Doctor insights on:
Flu Shot Vs. Flu Mist
Same effectiveness: A flu shot or flu mist are both just as effective. The flu mist has some age restrictions, and persons with some medical conditions (such as ongoing asthma symptoms) should not get the flu mist. A few years ago, a study suggested that younger children may get more protection from the flu mist, but in any one individual patient, there's no way to tell if there is a difference between shot and mist. ...Read more
Also known as influenza vaccines, flu shots are given out once a year to protect against the flu. The flu shot stimulates the immune system to build antibodies to three or four strains of flu viruses in the hopes that it will offer protection from the current strains present in the community. Each year the Centers for Disease Control (CDC) monitors the strains of Influenza globally and incorporates the appropriate antigens in the new vaccine. For best protection the vaccine ...Read more
The season involved: Consider the flu shot you get as effective in protecting you from the strains in the vaccine for at least a year.If you get the vaccine in august, months before the regular season, you will be protected for that flu season, even if it hits in february. ...Read moreSee 1 more doctor answer
How long do I need to wait to get the tdap shot after getting a flu shot? Also when are they effective?
Testing requirements: The FluMist was tested only to 49, and was able to get approval for that. The question is whether it is effective enough compared to the shot, and whether there can be unintended consequences, such as giving the mist to a child with asthma. There would need to be further testing before the mist could be used in an older age group. ...Read moreSee 1 more doctor answer
How can a flu shot be effective if it bypasses your iga immune system? Isn't contracting and fighting always better than introducing. Never Had a flu
Bypass IgA?: The flu vaccine induces cellular production of IgA, IgG, & IgM. Moreover, increasing herd immunity through vaccines protects those who are unable to be vaccinated. You can check out this article from the academic journal, Immune for more info. Hope that helps! Vaccine. 2012 Aug 31;30(40):5893-900. doi: 10.1016/j.vaccine.2012.04.109. Epub 2012 Jul 24. ...Read more

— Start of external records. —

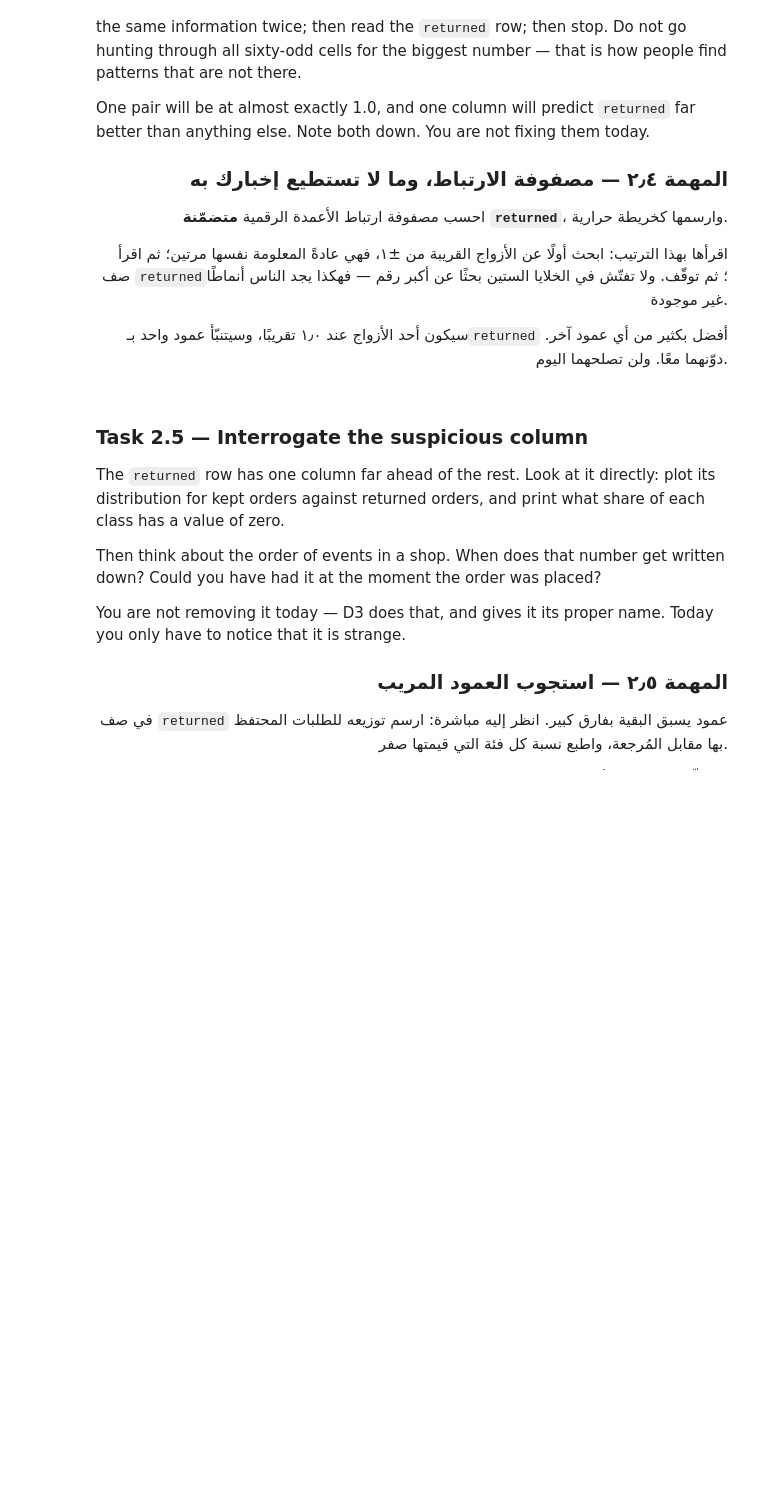
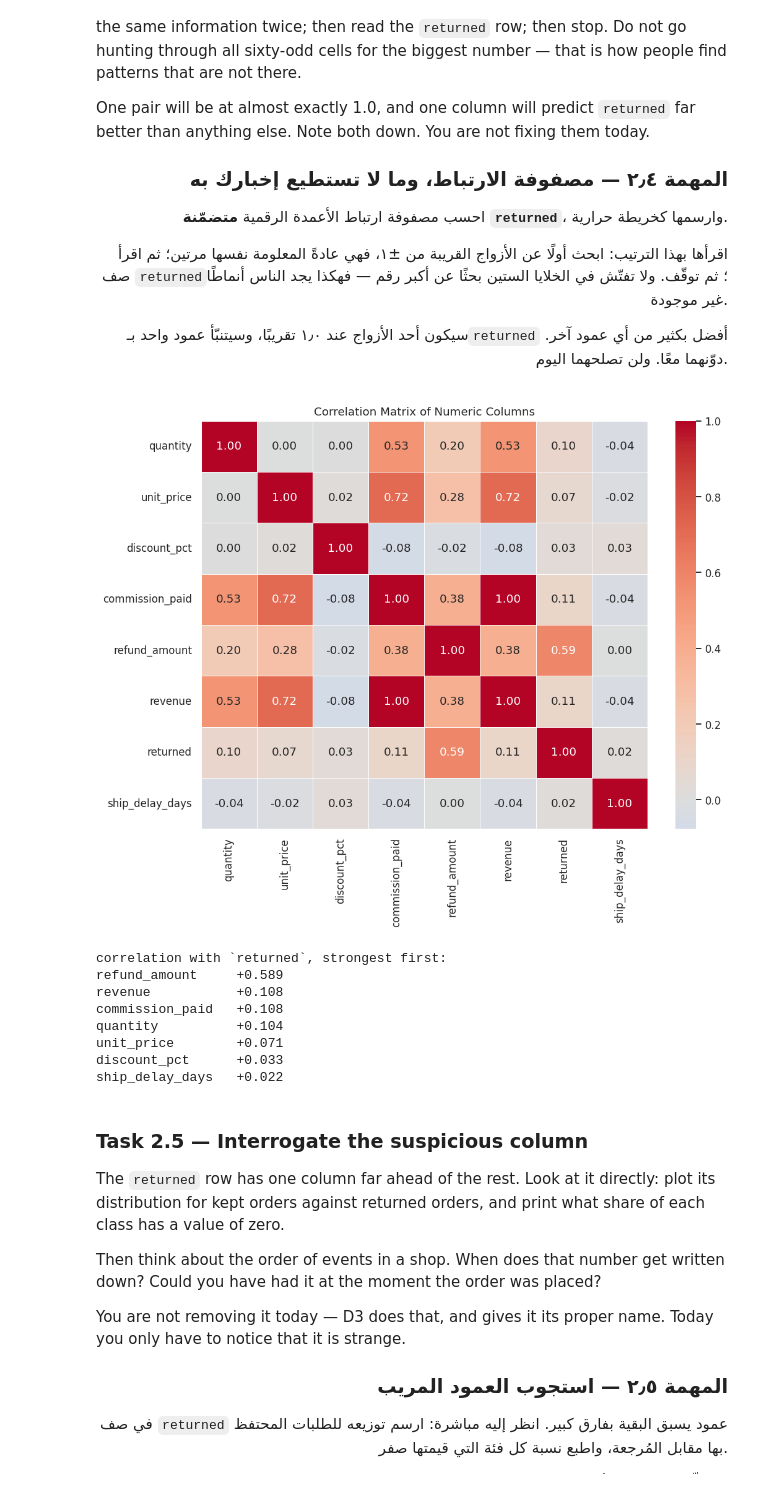
Before and after one commit to 43u0/AIEP_Olo_student, a Jupyter notebook: week_2_data_engineering/labs_v2/D2_eda_and_visualisation/D2_eda_and_visualisation_blank.ipynb, the cells around one changed output. Saved outputs shown, nothing was run; the diff lists cells and outputs as text; code cells hidden in the pictures; blank space fills up the shorter version.

```diff
--- a/week_2_data_engineering/labs_v2/D2_eda_and_visualisation/D2_eda_and_visualisation_blank.ipynb
+++ b/week_2_data_engineering/labs_v2/D2_eda_and_visualisation/D2_eda_and_visualisation_blank.ipynb
@@ -522,28 +520,60 @@ anything else. Note both down. You are not fixing them today.
 # %%
 # ────────────────────────────────────────────────────────────────────
 # 1) Select the numeric columns, but drop the ones that are identifiers rather than
 #    measurements — an order id has no meaningful correlation with anything.
 # 2) Compute the correlation matrix and draw it with a diverging colour map centred
 #    on zero, so positive and negative are visually distinct.
 # 3) Annotate the cells; an unlabelled heatmap cannot be read precisely.
 # 4) Print the `returned` row on its own, sorted, so the ranking is explicit.
 # Search: "seaborn heatmap annot corr diverging"
 # https://seaborn.pydata.org/generated/seaborn.heatmap.html
 #
 # ١) اختر الأعمدة الرقمية، واستبعد ما هو معرّف لا قياس — فرقم الطلب لا ارتباط
 #    ذا معنى له بأي شيء.
 # ٢) احسب مصفوفة الارتباط وارسمها بخريطة ألوان متباعدة مركزها الصفر، ليتمايز
 #    الموجب عن السالب بصريًّا.
 # ٣) اكتب القيم داخل الخلايا؛ فالخريطة بلا تسميات لا تُقرأ بدقّة.
 # ٤) اطبع صف `returned` وحده مرتّبًا، ليكون الترتيب صريحًا.
 # ابحث عن: "seaborn heatmap annot corr diverging"
 # ────────────────────────────────────────────────────────────────────
 
 DROP_FROM_CORR = ["order_id"]
 # TODO: Build and plot the correlation matrix of the numeric columns including `returned`, then print the `returned` row sorted by absolute strength.
 # مهمة: ابنِ وارسم مصفوفة ارتباط الأعمدة الرقمية متضمّنة `returned`، ثم اطبع صف `returned` مرتّبًا حسب القوة المطلقة.
+
+# Select numeric columns, excluding specified ones
+numeric_cols = raw.select_dtypes(include=np.number).columns.drop(DROP_FROM_CORR)
+corr_matrix = raw[numeric_cols].corr()
+
+# Plot the correlation matrix heatmap
+fig, ax = plt.subplots(figsize=(10, 8))
+sns.heatmap(corr_matrix, annot=True, cmap='coolwarm', fmt=".2f", linewidths=.5, ax=ax, center=0)
+ax.set_title("Correlation Matrix of Numeric Columns")
+plt.tight_layout()
+
+# Save the chart
+chart_path = CHART_DIR / "correlation_heatmap.png"
+plt.savefig(chart_path)
+plt.show()
+
+returned_corr = (
+    corr_matrix["returned"]
+    .drop("returned")
+    .sort_values(key=abs, ascending=False)
+)
+
 print("correlation with `returned`, strongest first:")
 print(returned_corr.to_string(float_format="{:+.3f}".format))
+# %% [output]
+[figure, added]
+correlation with `returned`, strongest first:
+refund_amount     +0.589
+revenue           +0.108
+commission_paid   +0.108
+quantity          +0.104
+unit_price        +0.071
+discount_pct      +0.033
+ship_delay_days   +0.022
 # %% [markdown]
 ### Task 2.5 — Interrogate the suspicious column
 
```
Also changed, not shown: parts of 11 cells of this notebook.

Very!!: Although side effects can occur, such as fever, soreness, occasional achiness, and theoretically very rare more serious problems, it is much safer than being infected with the potential side effects of the infection, up to and including death! immunize, immunize, immunize. ...Read moreSee 1 more doctor answer
Yes: If there's no specific reason your child shouldn't receive the shot, like an allergy, then, yes, most definitely. Flu shots can be given yearly after 6 months of age. Not giving the shot is not the same as not taking a risk; you're just accepting the much larger risk of getting the illness and a serious complication. Besides hygiene/clean water, nothing compares with vaccines for health value. ...Read moreSee 2 more doctor answers
Lasts through season: I'm not sure if you're asking when it will kick in, or how long it lasts... Flu shots are good for the season, since they're geared to the expected strains. They don't "wear off" so much as fail to cover the strains coming out the next fall. It takes a couple weeks for the immunity to kick in, but they should last a long while; new shot needed every fall due to new strains. ...Read more
The flu, otherwise known as influenza, is a viral infection of the nose and throat. Symptoms of influenza include fever, chills, runny nose, muscle aches, fatigue, malaise, headaches, and coughing. Children with the flu often have nausea and vomiting as well. Some strains of the flu are preventable by getting a yearly flu ...Read more
- Talk to a doctor live online for free
- How long before a flu shot is effective?
- How long after flu shot is effective?
- Flu mist dangers
- Ask a doctor a question free online
- How long is flu shot effective after you get it?
- Nizoral is more effective or ketomac
- Patch or gum more effective
- Can a flu mist be given to breastfeeding women?
- Talk to a infectious disease specialist online